◆ **What the task asks**
Leave the pictures out while you restate every entry below word for word.

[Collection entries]
────────
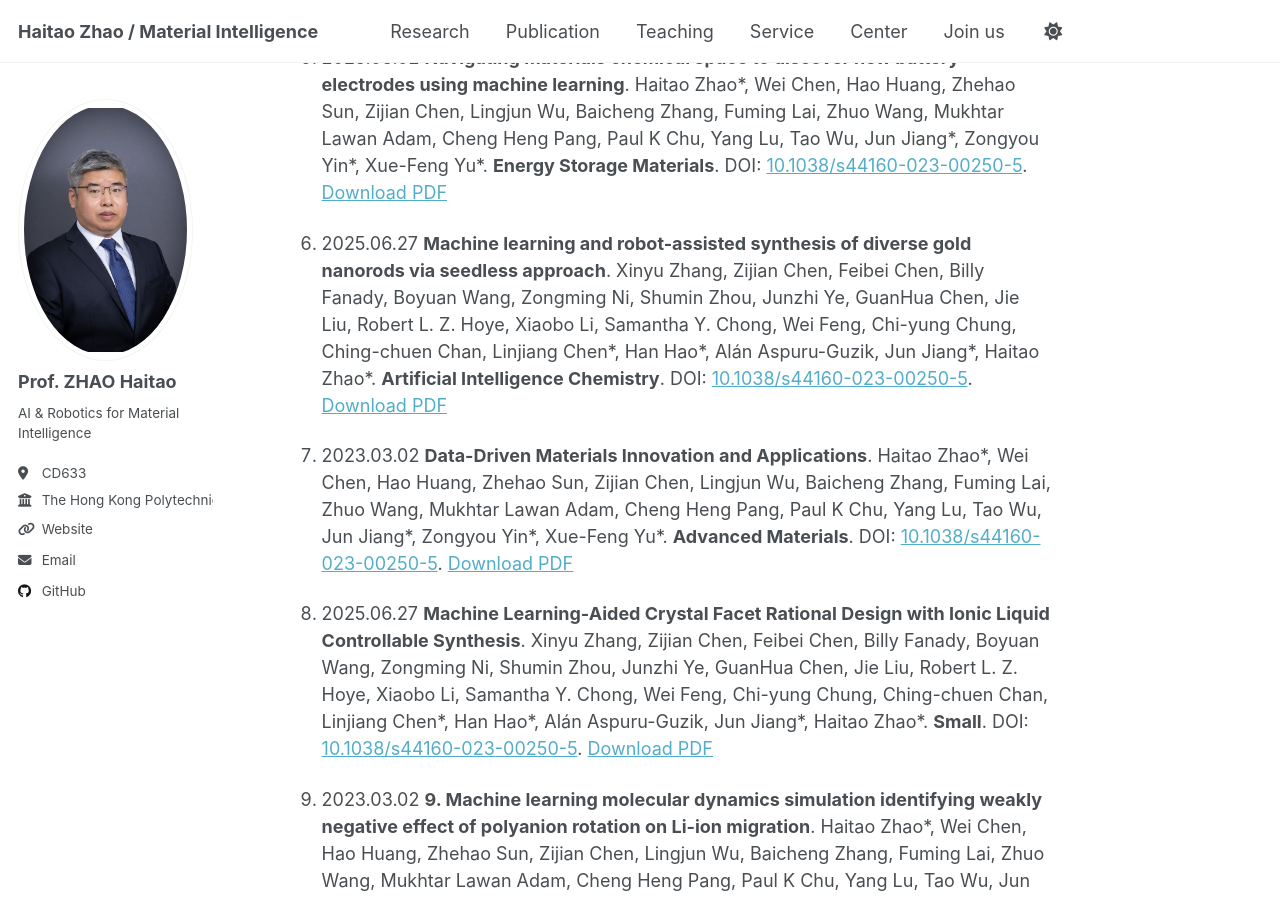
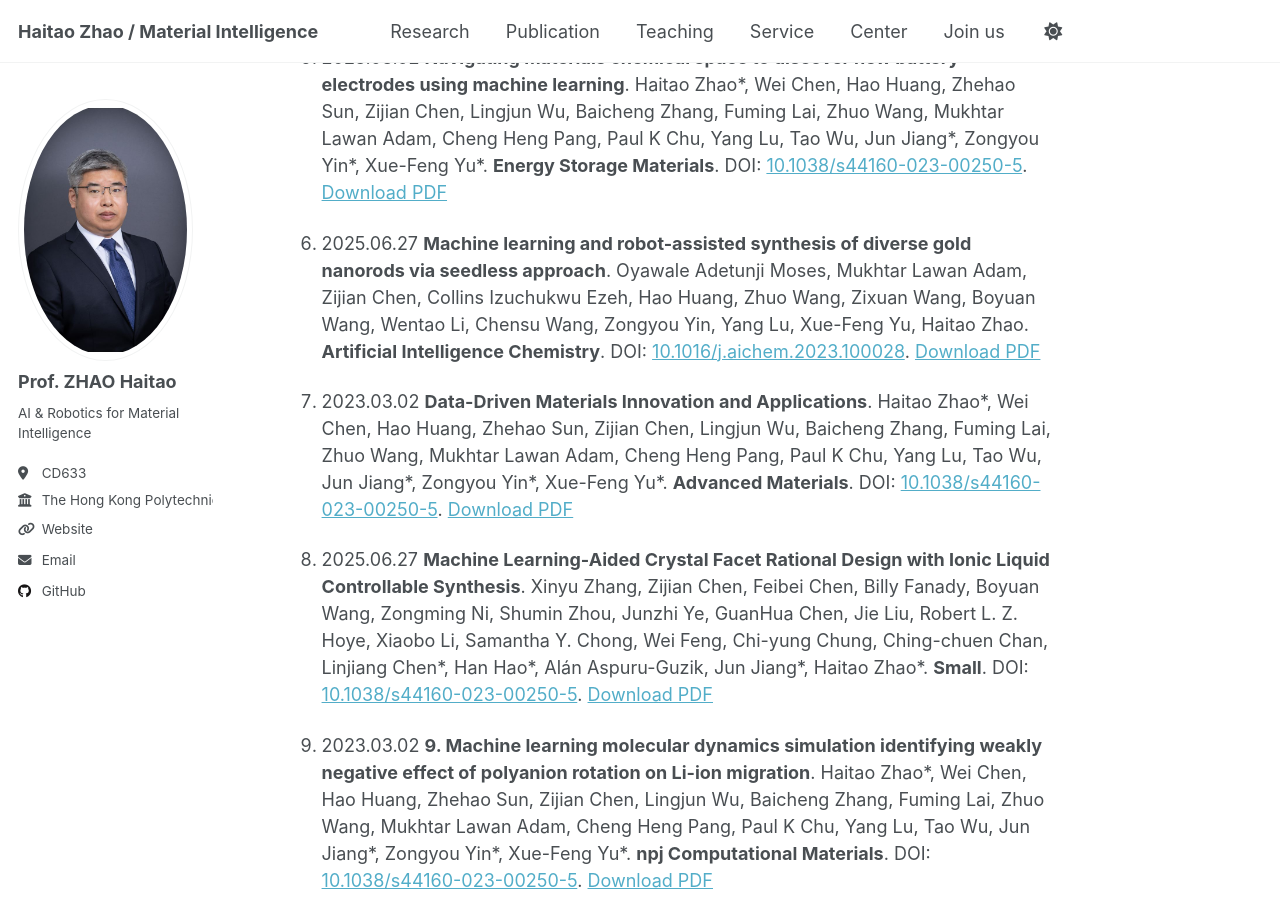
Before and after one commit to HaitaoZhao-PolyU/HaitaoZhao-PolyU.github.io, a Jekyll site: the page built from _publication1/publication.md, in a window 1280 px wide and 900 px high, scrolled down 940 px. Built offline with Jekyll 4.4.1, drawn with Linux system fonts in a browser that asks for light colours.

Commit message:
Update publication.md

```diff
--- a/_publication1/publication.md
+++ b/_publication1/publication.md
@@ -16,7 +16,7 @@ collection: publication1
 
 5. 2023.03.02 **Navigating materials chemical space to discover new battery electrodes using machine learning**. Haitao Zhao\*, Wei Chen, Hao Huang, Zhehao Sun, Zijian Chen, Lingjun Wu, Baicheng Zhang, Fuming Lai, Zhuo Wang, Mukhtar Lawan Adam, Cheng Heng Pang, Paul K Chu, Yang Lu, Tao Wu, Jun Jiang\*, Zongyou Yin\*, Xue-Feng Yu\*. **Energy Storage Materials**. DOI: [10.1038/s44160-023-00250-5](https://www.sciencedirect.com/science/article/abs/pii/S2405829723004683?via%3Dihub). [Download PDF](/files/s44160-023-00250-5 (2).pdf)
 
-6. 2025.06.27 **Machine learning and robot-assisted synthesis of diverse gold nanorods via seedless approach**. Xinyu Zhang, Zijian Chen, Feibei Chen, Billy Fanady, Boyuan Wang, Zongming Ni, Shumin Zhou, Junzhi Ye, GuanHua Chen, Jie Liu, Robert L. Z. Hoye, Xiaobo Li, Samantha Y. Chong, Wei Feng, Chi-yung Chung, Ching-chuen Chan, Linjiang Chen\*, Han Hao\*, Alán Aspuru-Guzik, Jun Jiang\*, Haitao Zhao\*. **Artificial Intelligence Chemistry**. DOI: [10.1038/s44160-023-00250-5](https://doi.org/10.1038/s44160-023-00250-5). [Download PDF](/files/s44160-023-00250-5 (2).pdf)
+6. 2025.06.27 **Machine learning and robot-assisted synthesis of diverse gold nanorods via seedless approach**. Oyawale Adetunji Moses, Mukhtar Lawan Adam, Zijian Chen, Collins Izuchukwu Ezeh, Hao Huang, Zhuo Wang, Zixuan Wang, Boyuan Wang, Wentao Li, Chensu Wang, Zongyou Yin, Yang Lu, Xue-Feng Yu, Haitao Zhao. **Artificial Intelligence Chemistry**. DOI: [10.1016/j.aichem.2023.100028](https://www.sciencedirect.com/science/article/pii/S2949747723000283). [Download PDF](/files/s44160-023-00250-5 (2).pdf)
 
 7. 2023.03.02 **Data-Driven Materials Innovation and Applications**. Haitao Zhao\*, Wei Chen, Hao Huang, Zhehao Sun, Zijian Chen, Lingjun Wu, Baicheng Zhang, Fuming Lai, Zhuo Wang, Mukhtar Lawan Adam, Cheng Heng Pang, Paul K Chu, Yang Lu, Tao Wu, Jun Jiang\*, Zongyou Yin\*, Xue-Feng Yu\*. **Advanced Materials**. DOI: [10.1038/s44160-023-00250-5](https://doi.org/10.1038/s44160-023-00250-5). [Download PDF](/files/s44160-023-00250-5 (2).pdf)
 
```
────────
◆ **Solved problem**
Before and after one commit to HaitaoZhao-PolyU/HaitaoZhao-PolyU.github.io, a Jekyll site: the page built from _publication1/publication.md, in a window 1280 px wide and 900 px high, scrolled down 940 px. Built offline with Jekyll 4.4.1, drawn with Linux system fonts in a browser that asks for light colours.

Commit message:
Update publication.md

```diff
--- a/_publication1/publication.md
+++ b/_publication1/publication.md
@@ -16,7 +16,7 @@ collection: publication1
 
 5. 2023.03.02 **Navigating materials chemical space to discover new battery electrodes using machine learning**. Haitao Zhao\*, Wei Chen, Hao Huang, Zhehao Sun, Zijian Chen, Lingjun Wu, Baicheng Zhang, Fuming Lai, Zhuo Wang, Mukhtar Lawan Adam, Cheng Heng Pang, Paul K Chu, Yang Lu, Tao Wu, Jun Jiang\*, Zongyou Yin\*, Xue-Feng Yu\*. **Energy Storage Materials**. DOI: [10.1038/s44160-023-00250-5](https://www.sciencedirect.com/science/article/abs/pii/S2405829723004683?via%3Dihub). [Download PDF](/files/s44160-023-00250-5 (2).pdf)
 
-6. 2025.06.27 **Machine learning and robot-assisted synthesis of diverse gold nanorods via seedless approach**. Xinyu Zhang, Zijian Chen, Feibei Chen, Billy Fanady, Boyuan Wang, Zongming Ni, Shumin Zhou, Junzhi Ye, GuanHua Chen, Jie Liu, Robert L. Z. Hoye, Xiaobo Li, Samantha Y. Chong, Wei Feng, Chi-yung Chung, Ching-chuen Chan, Linjiang Chen\*, Han Hao\*, Alán Aspuru-Guzik, Jun Jiang\*, Haitao Zhao\*. **Artificial Intelligence Chemistry**. DOI: [10.1038/s44160-023-00250-5](https://doi.org/10.1038/s44160-023-00250-5). [Download PDF](/files/s44160-023-00250-5 (2).pdf)
+6. 2025.06.27 **Machine learning and robot-assisted synthesis of diverse gold nanorods via seedless approach**. Oyawale Adetunji Moses, Mukhtar Lawan Adam, Zijian Chen, Collins Izuchukwu Ezeh, Hao Huang, Zhuo Wang, Zixuan Wang, Boyuan Wang, Wentao Li, Chensu Wang, Zongyou Yin, Yang Lu, Xue-Feng Yu, Haitao Zhao. **Artificial Intelligence Chemistry**. DOI: [10.1016/j.aichem.2023.100028](https://www.sciencedirect.com/science/article/pii/S2949747723000283). [Download PDF](/files/s44160-023-00250-5 (2).pdf)
 
 7. 2023.03.02 **Data-Driven Materials Innovation and Applications**. Haitao Zhao\*, Wei Chen, Hao Huang, Zhehao Sun, Zijian Chen, Lingjun Wu, Baicheng Zhang, Fuming Lai, Zhuo Wang, Mukhtar Lawan Adam, Cheng Heng Pang, Paul K Chu, Yang Lu, Tao Wu, Jun Jiang\*, Zongyou Yin\*, Xue-Feng Yu\*. **Advanced Materials**. DOI: [10.1038/s44160-023-00250-5](https://doi.org/10.1038/s44160-023-00250-5). [Download PDF](/files/s44160-023-00250-5 (2).pdf)
 
```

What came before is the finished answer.